Meeting the transition deadline: two options
Based on the considerations above, ‘new’ players in the medical devices market have two options when filing before the transition deadline.
- Filing under MDD 93/42/EEC – daredevils only?
This strategy is an option if your device will fall within a higher risk classification under the MDR. Classification remains mostly the same under the MDR, but some definitions and basic principles imply major changes. For instance, reusable surgical instruments will fall within a higher risk class and will require a notified body audit before market approval. In addition, the rules for software as a medical device have changed. Where most software applications are classified as the low risk class I, software under the MDR can fall within any risk class, with class I now being the exception. Therefore, it is highly recommended to do a thorough assessment of the current and future classification of your device(s). A higher risk classification means more (clinical) data, more control mechanisms and a more complex conformity assessment process. This makes the idea of a submission under MDD a tempting option. However, be aware that time is running out. Notified bodies are already closing doors regarding audits under MDD. The higher the risk classification, the sooner you need to submit your technical file. The lowest risk devices should be submitted before the summer of 2019 in order to get certified. In short, filing under MDD can be done, but companies need to consider the cost and also the time margin for error, in case bad audits or other unexpected obstacles prevent them from making the deadline.
- Filing under MDR 2017/745 – the safer choice
The first notified bodies will be designated to the MDR starting Q1, 2019. That means that submissions under the European MDR are already possible. However, many major notified bodies will not be designated to the MDR until sometime between June and October 2019. Once that happens, EU notified bodies will surely direct more of their resources towards the tsunami of MDR applications that will occur thereafter.
As a company, you will not be bothered by the hard transition deadline, but mainly by your preferred market entry date. That does buy some time, but one should keep in mind that the submission file is not the final destination in the process. You have more time to gather all clinical evidence for your Clinical Evaluation Report and to develop proper Post Market Surveillance (PMS) and Post Market Clinical Follow-up (PMCF) plans. In addition, your Quality Management System (QMS) can be fully adapted to the ISO13485:2016 requirements (deadline in March 2019). This is a significant investment of resources and time, but for a good cause. Companies that comply with the MDD must eventually comply with the MDR no later than May 2024, since all MDD certificates issued before May 2020 will expire as from that month. Start-ups that have made the transition earlier, will gain more experience with PMCF and PMS and the Unique Device Identifier (UDI). Another advantage is that stakeholders and customers will put more trust in your company and its devices, including their safety and traceability, when already available in the obligatory EUDAMED database.

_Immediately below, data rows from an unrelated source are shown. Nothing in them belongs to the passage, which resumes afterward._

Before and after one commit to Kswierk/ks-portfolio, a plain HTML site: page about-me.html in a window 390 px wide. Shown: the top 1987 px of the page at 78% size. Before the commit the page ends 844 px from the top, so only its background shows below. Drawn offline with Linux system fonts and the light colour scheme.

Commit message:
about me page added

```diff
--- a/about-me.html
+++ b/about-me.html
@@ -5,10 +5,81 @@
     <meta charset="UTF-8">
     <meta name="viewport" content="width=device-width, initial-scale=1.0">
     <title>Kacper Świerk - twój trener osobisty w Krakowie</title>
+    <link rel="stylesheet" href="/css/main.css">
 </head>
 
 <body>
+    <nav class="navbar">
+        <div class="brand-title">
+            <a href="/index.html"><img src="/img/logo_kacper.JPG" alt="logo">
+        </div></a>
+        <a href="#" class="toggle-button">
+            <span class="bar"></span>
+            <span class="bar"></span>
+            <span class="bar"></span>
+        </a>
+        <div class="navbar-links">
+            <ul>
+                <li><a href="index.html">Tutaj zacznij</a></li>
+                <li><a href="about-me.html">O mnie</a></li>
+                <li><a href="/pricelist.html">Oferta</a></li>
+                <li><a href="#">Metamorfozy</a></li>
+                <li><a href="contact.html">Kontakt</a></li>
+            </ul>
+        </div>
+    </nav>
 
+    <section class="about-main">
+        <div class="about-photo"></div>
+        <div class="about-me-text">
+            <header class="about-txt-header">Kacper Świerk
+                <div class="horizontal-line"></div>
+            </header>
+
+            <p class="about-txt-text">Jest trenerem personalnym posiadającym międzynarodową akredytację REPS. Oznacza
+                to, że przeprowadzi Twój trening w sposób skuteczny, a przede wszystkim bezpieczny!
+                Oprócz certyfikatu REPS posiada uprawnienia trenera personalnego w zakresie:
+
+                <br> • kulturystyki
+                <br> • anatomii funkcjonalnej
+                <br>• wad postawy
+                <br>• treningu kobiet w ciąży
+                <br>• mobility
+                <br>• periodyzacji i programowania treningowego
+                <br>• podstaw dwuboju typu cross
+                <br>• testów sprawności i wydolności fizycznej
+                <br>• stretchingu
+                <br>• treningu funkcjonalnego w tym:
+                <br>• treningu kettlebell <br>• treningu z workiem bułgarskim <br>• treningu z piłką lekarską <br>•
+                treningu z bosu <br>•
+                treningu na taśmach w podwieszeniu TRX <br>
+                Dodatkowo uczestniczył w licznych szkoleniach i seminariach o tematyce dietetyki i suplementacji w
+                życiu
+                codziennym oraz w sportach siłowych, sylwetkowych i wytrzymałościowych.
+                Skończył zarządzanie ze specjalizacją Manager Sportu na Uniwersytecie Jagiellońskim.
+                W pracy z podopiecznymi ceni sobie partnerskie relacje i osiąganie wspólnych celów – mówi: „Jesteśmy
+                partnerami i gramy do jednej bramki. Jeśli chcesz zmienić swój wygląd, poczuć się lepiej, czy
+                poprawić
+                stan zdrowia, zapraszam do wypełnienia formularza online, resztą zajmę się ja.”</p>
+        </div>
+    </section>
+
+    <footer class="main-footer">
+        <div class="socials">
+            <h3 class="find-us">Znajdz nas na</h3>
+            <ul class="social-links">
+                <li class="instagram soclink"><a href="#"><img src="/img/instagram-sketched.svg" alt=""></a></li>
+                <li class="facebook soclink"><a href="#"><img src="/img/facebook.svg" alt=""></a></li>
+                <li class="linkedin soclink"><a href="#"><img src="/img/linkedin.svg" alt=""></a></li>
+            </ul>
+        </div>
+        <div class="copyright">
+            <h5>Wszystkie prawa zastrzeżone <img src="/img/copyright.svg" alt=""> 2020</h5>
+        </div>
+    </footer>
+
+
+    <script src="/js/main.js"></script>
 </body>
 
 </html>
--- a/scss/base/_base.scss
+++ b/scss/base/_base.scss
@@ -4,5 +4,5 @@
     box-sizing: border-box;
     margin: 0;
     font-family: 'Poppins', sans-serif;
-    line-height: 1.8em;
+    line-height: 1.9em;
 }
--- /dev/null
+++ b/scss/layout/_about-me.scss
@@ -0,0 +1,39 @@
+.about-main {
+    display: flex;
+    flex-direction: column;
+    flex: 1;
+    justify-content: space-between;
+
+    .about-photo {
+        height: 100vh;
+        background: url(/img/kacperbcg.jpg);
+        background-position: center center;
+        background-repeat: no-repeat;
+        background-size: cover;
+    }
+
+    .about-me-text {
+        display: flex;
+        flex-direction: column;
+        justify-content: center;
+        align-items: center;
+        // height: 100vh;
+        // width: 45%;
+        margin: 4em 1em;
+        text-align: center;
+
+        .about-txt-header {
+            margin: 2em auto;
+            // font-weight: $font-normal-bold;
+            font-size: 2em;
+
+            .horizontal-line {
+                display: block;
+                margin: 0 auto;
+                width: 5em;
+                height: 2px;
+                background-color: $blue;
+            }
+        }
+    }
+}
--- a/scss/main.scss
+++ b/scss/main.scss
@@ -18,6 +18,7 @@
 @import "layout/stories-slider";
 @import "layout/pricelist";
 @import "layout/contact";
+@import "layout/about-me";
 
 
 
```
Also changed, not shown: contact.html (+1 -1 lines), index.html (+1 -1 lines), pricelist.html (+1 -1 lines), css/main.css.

My conclusion? If your company has the resources available, if you have gathered sufficient clinical data and the business model allows for market entry before May 2020, it’s wise to start filing your devices under the MDR 2017/745. If the context of your company renders MDD submission as the preferred option, the effort is merely postponed. Last but not least, whatever option you choose, make sure to gather specialists and quality professionals around you to make the right choices. After all, we are talking about a key transition in the medical device world. It would be a pity to miss the train.
To learn more about the main differences between MDD and MDR, read our whitepaper about the Medical Devices Regulation.